Instructions for the task: Quote the whole listing verbatim.

-.-.-

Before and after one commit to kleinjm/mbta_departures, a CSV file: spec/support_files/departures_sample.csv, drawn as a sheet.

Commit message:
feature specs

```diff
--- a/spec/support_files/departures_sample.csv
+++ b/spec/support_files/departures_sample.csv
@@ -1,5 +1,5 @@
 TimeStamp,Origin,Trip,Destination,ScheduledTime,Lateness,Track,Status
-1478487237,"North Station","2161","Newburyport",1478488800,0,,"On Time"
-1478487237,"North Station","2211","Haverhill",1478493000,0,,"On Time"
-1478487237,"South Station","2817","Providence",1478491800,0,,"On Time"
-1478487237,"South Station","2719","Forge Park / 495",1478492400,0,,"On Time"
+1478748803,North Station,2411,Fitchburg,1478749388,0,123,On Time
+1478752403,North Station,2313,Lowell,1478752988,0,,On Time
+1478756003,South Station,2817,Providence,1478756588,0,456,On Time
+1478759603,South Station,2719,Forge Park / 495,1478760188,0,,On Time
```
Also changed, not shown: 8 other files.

-.-.-

Reply:
Before and after one commit to kleinjm/mbta_departures, a CSV file: spec/support_files/departures_sample.csv, drawn as a sheet.

Commit message:
feature specs

```diff
--- a/spec/support_files/departures_sample.csv
+++ b/spec/support_files/departures_sample.csv
@@ -1,5 +1,5 @@
 TimeStamp,Origin,Trip,Destination,ScheduledTime,Lateness,Track,Status
-1478487237,"North Station","2161","Newburyport",1478488800,0,,"On Time"
-1478487237,"North Station","2211","Haverhill",1478493000,0,,"On Time"
-1478487237,"South Station","2817","Providence",1478491800,0,,"On Time"
-1478487237,"South Station","2719","Forge Park / 495",1478492400,0,,"On Time"
+1478748803,North Station,2411,Fitchburg,1478749388,0,123,On Time
+1478752403,North Station,2313,Lowell,1478752988,0,,On Time
+1478756003,South Station,2817,Providence,1478756588,0,456,On Time
+1478759603,South Station,2719,Forge Park / 495,1478760188,0,,On Time
```
Also changed, not shown: 8 other files.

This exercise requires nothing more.